• Material provided:
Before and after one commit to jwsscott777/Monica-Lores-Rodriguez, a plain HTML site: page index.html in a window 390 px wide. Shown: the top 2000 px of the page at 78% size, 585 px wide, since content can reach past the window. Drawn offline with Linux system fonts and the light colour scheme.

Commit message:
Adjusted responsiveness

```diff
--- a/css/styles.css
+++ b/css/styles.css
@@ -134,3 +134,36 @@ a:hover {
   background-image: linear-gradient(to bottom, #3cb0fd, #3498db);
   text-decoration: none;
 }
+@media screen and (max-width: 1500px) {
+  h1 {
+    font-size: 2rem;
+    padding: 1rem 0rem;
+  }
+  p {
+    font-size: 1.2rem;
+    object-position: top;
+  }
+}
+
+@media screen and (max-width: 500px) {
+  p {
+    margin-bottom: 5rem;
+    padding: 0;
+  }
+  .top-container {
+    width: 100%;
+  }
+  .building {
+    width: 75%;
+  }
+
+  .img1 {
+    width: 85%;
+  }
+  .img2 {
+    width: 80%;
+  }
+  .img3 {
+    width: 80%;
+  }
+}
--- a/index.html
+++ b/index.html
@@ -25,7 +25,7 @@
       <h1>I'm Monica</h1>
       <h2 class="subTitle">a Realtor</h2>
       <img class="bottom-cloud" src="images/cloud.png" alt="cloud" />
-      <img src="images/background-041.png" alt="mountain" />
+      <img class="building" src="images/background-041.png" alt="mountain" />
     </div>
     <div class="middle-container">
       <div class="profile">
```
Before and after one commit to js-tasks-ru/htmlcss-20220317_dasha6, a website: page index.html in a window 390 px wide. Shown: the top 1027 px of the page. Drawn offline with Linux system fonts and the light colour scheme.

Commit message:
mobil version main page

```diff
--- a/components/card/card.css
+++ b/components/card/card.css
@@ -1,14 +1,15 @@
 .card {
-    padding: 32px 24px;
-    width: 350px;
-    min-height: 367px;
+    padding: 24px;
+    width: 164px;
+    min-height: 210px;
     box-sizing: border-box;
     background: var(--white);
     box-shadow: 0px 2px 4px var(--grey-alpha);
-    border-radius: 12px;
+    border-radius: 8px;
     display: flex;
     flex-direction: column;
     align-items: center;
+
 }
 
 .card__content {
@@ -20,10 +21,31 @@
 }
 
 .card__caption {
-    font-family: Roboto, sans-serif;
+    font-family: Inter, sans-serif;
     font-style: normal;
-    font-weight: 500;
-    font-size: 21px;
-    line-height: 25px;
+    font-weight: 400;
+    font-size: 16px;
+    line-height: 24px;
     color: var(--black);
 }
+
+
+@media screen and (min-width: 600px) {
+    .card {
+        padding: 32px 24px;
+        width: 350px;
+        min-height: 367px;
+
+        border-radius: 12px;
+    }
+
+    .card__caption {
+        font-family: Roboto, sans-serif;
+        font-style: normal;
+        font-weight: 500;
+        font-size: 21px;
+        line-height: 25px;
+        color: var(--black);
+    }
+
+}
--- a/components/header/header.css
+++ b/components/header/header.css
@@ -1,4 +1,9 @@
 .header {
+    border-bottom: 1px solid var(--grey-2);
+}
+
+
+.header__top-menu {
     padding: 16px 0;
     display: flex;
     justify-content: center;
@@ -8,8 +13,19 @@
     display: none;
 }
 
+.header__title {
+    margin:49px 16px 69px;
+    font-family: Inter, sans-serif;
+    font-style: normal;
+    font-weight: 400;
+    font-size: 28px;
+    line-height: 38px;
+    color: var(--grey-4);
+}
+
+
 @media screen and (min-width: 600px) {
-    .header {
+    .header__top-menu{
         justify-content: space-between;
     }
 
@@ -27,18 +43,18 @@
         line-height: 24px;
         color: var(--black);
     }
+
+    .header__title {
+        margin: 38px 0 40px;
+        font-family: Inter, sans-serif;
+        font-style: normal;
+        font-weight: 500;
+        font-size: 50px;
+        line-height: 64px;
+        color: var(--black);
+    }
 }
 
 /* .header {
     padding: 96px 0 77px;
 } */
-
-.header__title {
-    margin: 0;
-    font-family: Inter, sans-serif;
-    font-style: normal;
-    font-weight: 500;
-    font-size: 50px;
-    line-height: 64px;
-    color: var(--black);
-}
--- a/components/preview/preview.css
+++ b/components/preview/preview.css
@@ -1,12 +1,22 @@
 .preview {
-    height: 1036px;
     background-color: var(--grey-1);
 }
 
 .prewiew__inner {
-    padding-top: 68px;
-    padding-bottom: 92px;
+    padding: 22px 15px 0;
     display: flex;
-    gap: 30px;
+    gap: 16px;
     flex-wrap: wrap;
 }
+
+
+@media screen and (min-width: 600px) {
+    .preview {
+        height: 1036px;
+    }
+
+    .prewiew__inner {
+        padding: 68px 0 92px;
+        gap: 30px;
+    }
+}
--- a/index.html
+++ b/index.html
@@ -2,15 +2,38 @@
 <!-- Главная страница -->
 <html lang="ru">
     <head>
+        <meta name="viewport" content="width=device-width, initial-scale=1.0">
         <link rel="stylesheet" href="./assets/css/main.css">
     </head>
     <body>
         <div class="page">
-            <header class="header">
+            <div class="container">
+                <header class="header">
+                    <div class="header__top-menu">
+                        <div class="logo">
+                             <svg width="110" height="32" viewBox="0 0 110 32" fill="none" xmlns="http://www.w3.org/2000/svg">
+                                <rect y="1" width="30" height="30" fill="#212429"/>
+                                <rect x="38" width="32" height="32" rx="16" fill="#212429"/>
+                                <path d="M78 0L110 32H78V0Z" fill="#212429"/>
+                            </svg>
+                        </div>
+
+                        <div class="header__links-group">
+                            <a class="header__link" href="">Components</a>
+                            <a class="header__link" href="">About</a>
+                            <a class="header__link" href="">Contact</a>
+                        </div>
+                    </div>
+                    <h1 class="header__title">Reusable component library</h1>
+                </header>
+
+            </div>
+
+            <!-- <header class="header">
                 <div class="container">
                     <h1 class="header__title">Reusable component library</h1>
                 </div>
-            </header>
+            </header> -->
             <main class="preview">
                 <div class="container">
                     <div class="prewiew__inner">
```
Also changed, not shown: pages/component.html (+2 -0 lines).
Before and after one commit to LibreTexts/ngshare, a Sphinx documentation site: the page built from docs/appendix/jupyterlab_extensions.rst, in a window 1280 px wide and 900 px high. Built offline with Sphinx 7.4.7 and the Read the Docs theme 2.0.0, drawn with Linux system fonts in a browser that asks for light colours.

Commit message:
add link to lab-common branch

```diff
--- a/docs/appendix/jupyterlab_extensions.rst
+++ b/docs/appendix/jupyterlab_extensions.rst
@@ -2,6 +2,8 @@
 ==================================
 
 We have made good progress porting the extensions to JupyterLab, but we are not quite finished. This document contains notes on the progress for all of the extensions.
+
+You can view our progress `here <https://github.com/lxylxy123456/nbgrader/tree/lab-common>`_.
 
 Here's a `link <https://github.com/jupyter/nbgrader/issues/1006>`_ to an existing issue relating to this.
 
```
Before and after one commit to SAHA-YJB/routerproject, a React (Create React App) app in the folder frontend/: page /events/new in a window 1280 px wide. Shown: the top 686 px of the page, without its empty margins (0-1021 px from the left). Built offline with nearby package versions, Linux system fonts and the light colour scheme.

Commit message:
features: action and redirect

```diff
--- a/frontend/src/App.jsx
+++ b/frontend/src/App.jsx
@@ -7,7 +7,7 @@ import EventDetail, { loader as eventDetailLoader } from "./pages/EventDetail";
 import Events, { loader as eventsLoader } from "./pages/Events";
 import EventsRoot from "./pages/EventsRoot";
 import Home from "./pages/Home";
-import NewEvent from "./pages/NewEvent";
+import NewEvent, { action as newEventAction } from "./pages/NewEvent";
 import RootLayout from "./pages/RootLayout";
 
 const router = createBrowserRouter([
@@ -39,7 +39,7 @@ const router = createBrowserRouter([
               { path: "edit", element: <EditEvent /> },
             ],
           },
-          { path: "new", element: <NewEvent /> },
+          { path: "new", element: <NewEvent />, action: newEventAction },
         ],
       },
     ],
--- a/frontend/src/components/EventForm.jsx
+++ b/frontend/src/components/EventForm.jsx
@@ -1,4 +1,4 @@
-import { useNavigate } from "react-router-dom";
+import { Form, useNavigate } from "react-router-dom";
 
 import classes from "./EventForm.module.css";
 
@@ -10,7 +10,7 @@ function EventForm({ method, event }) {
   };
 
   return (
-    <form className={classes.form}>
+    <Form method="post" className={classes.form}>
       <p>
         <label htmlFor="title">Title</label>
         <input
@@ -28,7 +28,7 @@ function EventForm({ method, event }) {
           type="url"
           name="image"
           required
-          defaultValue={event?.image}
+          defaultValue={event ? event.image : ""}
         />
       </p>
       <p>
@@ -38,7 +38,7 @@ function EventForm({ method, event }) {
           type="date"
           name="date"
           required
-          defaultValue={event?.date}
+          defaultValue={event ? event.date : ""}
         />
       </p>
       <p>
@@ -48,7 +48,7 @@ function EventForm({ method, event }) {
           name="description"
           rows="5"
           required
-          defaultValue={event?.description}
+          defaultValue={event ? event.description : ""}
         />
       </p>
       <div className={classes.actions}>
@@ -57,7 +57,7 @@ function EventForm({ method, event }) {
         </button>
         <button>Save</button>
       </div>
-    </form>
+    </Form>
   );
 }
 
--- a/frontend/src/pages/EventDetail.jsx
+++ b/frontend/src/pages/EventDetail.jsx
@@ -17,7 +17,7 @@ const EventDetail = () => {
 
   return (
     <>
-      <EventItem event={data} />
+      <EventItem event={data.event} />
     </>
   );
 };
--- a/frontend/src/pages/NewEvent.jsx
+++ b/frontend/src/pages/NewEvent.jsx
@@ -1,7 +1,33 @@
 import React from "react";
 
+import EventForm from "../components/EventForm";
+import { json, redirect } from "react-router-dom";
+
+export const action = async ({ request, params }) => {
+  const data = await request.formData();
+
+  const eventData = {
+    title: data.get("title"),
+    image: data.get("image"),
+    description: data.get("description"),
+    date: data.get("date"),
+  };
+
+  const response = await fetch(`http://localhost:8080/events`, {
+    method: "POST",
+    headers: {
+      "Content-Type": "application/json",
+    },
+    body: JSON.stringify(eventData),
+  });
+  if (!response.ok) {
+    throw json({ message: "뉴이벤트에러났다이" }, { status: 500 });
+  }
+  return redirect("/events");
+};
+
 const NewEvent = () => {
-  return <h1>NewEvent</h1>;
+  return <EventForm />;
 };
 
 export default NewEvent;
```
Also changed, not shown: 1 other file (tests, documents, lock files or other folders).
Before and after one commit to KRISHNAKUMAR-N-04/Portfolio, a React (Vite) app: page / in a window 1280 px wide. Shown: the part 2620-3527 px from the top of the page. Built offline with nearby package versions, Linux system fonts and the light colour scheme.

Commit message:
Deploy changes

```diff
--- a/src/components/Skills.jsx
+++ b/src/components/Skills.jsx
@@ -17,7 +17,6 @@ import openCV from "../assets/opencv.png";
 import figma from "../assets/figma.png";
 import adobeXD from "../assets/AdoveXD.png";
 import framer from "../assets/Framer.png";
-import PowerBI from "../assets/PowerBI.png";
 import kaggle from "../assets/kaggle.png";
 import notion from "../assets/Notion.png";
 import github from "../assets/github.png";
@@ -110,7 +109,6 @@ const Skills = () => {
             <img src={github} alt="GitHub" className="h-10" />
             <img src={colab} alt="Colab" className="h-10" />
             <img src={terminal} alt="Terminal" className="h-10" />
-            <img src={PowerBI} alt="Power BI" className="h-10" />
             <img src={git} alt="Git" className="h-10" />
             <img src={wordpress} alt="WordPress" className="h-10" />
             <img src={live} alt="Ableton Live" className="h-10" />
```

• Work item: Some of the data mentions "sans". Copy every line where it does.

• Task output:
-    font-family: Roboto, sans-serif;
+    font-family: Inter, sans-serif;
+        font-family: Roboto, sans-serif;
+    font-family: Inter, sans-serif;
+        font-family: Inter, sans-serif;
-    font-family: Inter, sans-serif;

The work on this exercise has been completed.